By Frances Bishopp

Alpha-Beta Technology Inc. has bought MycoTox Inc. for $3 million, merging MycoTox's anti-fungal research, drug screening business and rapid in vitro anti-fungal diagnostics with Alpha-Beta's anti-fungal program.

The acquisition follows a collaboration between the two companies signed in February 1997 designed to screen Alpha-Beta's small molecule carbohydrate compounds against MycoTox's library of anti-fungal targets. MycoTox's screening service, called MycoSelect, identifies anti-fungal activities against pathogenic fungi.

Under terms of the agreement, MycoTox shareholders will receive a $1 million up-front payment. An additional $2 million of common stock will be issued subject to future performance and time-based milestones.

Alpha-Beta's stock (NASDAQ: ABTI) closed Thursday at $9.687, down $0.188.

MycoTox, of Denver, will be merged into a wholly-owned subsidiary of Alpha-Beta, but will maintain operations in Denver. The company will retain all of its 10 employees.

The acquisition is expected to close within 30 days.

Alpha-Beta, of Worcester, Mass., develops pharmaceutical products composed of complex carbohydrates. The company's lead product, Betafectin PGG-glucan, is a carbohydrate immunotherapeutic currently in Phase III trials for infectious disease indications.

Alpha-Beta works with beta-glucans, spherical molecules found in yeast cell walls, William Romeo, director of finance at Alpha-Beta, told BioWorld Today.

"We use that molecule for our major product, Betafectin," Romeo said, "which is being developed for post-surgical infection in patients who are undergoing high-risk gastrointestinal surgery.
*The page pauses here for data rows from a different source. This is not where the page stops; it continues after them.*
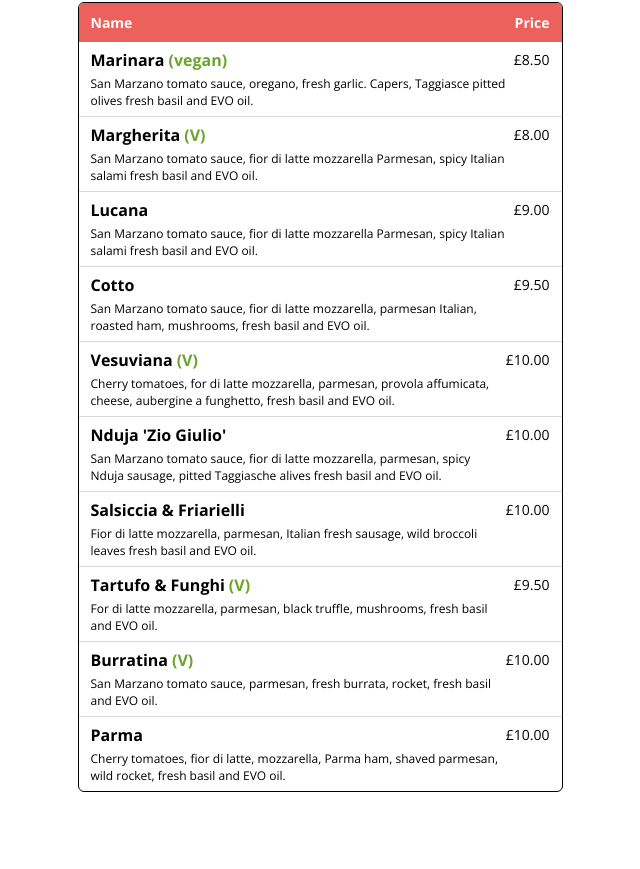
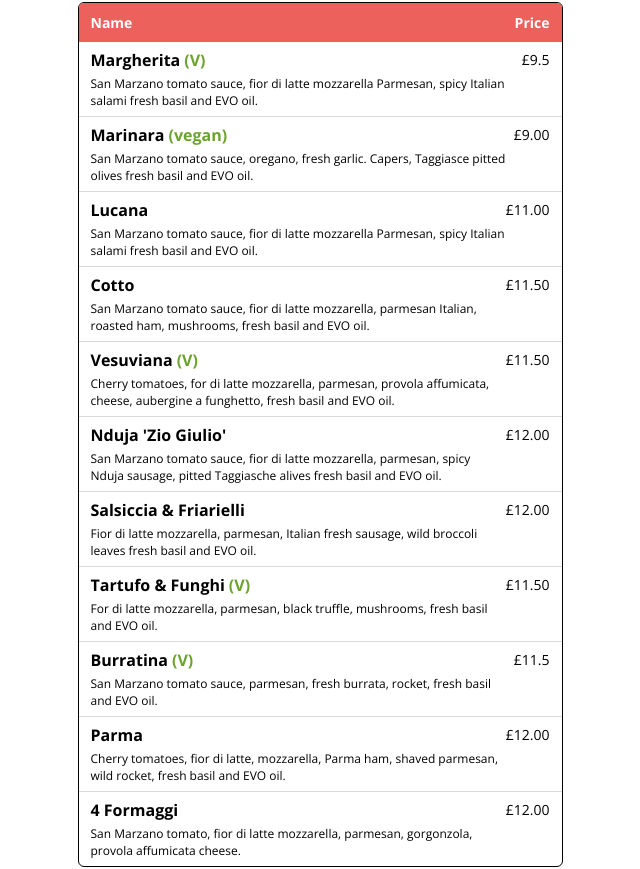
Before and after one commit to WebTerminator/antoninospizza, a Next.js app: page /menu in a window 1280 px wide. Shown: the part 695-1564 px from the top of the page, without its empty margins (320-960 px from the left). Built offline with nearby package versions, Linux system fonts and the light colour scheme.

Commit message:
menu updated

```diff
--- a/shared/index.ts
+++ b/shared/index.ts
@@ -22,69 +22,75 @@ export const navItems = [
 
 export const PizzasMenu = [
   {
+    title: "Margherita",
+    price: "9.5",
+    subTitle: "V",
+    description:
+      "San Marzano tomato sauce, fior di latte mozzarella Parmesan, spicy Italian salami fresh basil and EVO oil.",
+  },
+  {
     title: "Marinara",
-    price: "8.50",
+    price: "9.00",
     subTitle: "vegan",
     description:
       "San Marzano tomato sauce, oregano, fresh garlic. Capers, Taggiasce pitted olives fresh basil and EVO oil.",
   },
   {
-    title: "Margherita",
-    price: "8.00",
-    subTitle: "V",
-    description:
-      "San Marzano tomato sauce, fior di latte mozzarella Parmesan, spicy Italian salami fresh basil and EVO oil.",
-  },
-  {
     title: "Lucana",
-    price: "9.00",
+    price: "11.00",
     description:
       "San Marzano tomato sauce, fior di latte mozzarella Parmesan, spicy Italian salami fresh basil and EVO oil.",
   },
   {
     title: "Cotto",
-    price: "9.50",
+    price: "11.50",
     description:
       "San Marzano tomato sauce, fior di latte mozzarella, parmesan Italian, roasted ham, mushrooms, fresh basil and EVO oil.",
   },
   {
     title: "Vesuviana",
-    price: "10.00",
+    price: "11.50",
     subTitle: "V",
     description:
       "Cherry tomatoes, for di latte mozzarella, parmesan, provola affumicata, cheese, aubergine a funghetto, fresh basil and EVO oil.",
   },
   {
     title: "Nduja 'Zio Giulio'",
-    price: "10.00",
+    price: "12.00",
     description:
       "San Marzano tomato sauce, fior di latte mozzarella, parmesan, spicy Nduja sausage, pitted Taggiasche alives fresh basil and EVO oil.",
   },
   {
     title: "Salsiccia & Friarielli",
-    price: "10.00",
+    price: "12.00",
     description:
       "Fior di latte mozzarella, parmesan, Italian fresh sausage, wild broccoli leaves fresh basil and EVO oil.",
   },
   {
     title: "Tartufo & Funghi",
-    price: "9.50",
+    price: "11.50",
     subTitle: "V",
     description:
       "For di latte mozzarella, parmesan, black truffle, mushrooms, fresh basil and EVO oil.",
   },
   {
     title: "Burratina",
-    price: "10.00",
+    price: "11.5",
     description:
       "San Marzano tomato sauce, parmesan, fresh burrata, rocket, fresh basil and EVO oil.",
     subTitle: "V",
   },
   {
     title: "Parma",
-    price: "10.00",
+    price: "12.00",
     description:
       "Cherry tomatoes, fior di latte, mozzarella, Parma ham, shaved parmesan, wild rocket, fresh basil and EVO oil.",
+  },
+  {
+    title: "4 Formaggi",
+    price: "12.00",
+    description:
+      "San Marzano tomato, fior di latte mozzarella, parmesan, gorgonzola, provola affumicata cheese.",
   },
 ];
 
@@ -92,24 +98,24 @@ export const PanuozzosMenu = [
   {
     title: "Pugliese",
     subTitle: "V",
-    price: "9.00",
+    price: "11.00",
     description: "Home made pesto, cherry tomatoes, burrato and EVO oil.",
   },
   {
     title: "Milanese",
-    price: "9.00",
+    price: "11.00",
     description:
       "Breaded chicken escalope served, fonting cheese, spicy mayonnaise (or not spicy) and lettuce.",
   },
   {
     title: "Umbro",
-    price: "10.00",
+    price: "11.00",
     description:
       "Pancetta, for di latte, mozzarella, black truffle and wild rocket.",
   },
   {
     title: "Napoletano",
-    price: "10.00",
+    price: "11.00",
     description:
       "Grilled Italian style fresh sausage, provola affumicata and friarielli.",
   },
@@ -118,17 +124,17 @@ export const PanuozzosMenu = [
 export const StartersMenu = [
   {
     title: "Hallumi fries",
-    price: "5.50",
+    price: "6.50",
     description: "Served with sweet chilli sauce.",
   },
   {
     title: "Fritturina di Calamari ",
-    price: "6.50",
+    price: "7.50",
     description: "Fried squid served with lettuce, mayo & lemon.",
   },
   {
     title: "Home Made Arancini",
-    price: "6.00",
+    price: "6.50",
     description: "(4 balls in total you can mix & match)",
     subList: [
       "Mushrooms Arancini with Parmesan and fior di latte mozzarella",
@@ -137,7 +143,7 @@ export const StartersMenu = [
   },
   {
     title: "Rosemary chips served with truffe mayonnaise",
-    price: "4.00",
+    price: "4.50",
     description: "Add on £ 1.00 - Parmesan shaves",
   },
 ];
@@ -146,13 +152,13 @@ export const ClassiciMenu = [
   {
     title: "Aubergine Parmigiana",
     subTitle: "(V)",
-    price: "7.50",
+    price: "8.50",
     description:
       "Fried aubergine, fior di latte mozzarella. San Marzano tomato sauce, parmesan and fresh basil.",
   },
   {
     title: "Chicken Cotoletta served with rosemary chips",
-    price: "8.50",
+    price: "10",
     description:
       "Breaded chicken escalope served with rosemary, chips and mixed leaves salad.",
   },
@@ -160,25 +166,34 @@ export const ClassiciMenu = [
 
 export const BimbiMenu = [
   {
-    title: "Margherita",
-    price: "13.00",
+    title: "Margheritina",
+    price: "10.00",
     description:
       "San Marzano tomato sauce, oregano, fresh garlic, capers, taggiasce pitted olives fresh basil and EVO oil",
-    subList: ["Add one of your favourite toppings", "Served with chips"],
+    subList: [
+      "Add one of your favourite toppings",
+      "Served with chips",
+      "Fruit juice",
+    ],
   },
 ];
 
 export const DessertMenu = [
   {
     title: "Home made Tiramasu",
-    price: "4.00",
+    price: "4.50",
     description:
       "Savoiardi biscuits, coffee, whipped mixture of eggs, sugar and mascarpone cheese, flavoured with cocoa",
   },
   {
-    title: "Pizza alla Nuteela",
-    price: "6.50",
+    title: "Pizza alla Nutella",
+    price: "8",
     description: "Mini folded pizza, stuffed with Nutella.",
+  },
+  {
+    title: "Rum baba",
+    price: "4.5",
+    description: "Soft pastry soaked in rum syrup served with whipped cream.",
   },
 ];
 
```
"The synergy here is we have done extensive work on yeast cell walls and MycoTox's technology is specifically focused on the cell-wall structure," Romeo said. "We both have very strong science looking at yeast cell walls."

MycoSelect's screens include several unprecedented targets to detect anti-fungal agents that inhibit essential steps in cell-wall biosynthesis. The cell wall is essential for fungi and is absent in the mammalian host, presenting an attractive target for legitimate drug candidates.

MycoSelect assays can screen synthetic or natural samples. Using light microscopy and transmission electron microscopy, fungal cells are examined to determine the effect of samples on the structure of cell organelles, with emphasis on the cell wall. Samples also are tested for mammalian cell toxicities through MycoSelect.

Besides MycoSelect, MycoTox has patents for fungal cell-wall specific whole-cell screens and Seamatin, an anti-fungal protein found in corn. A patent is pending for a gene encoding a fungal enzyme required for cell-wall assembly.

Rachel Leheny, an analyst with Hambrecht & Quist LLC, of New York, said the MycoTox acquisition was a good move for Alpha-Beta and indicates the company is thinking ahead of its product Betafectin, for which Phase III clinical trial results are due in June.

"It's nice to see a company thinking about their pipeline ahead of time," Leheny added.

The acquisition of MycoTox should increase Alpha-Beta's 1997 expenses by approximately $500,000, Romeo said.

Alpha-Beta's cash on hand, as of March 31, 1997, was approximately $33 million, Romeo added. *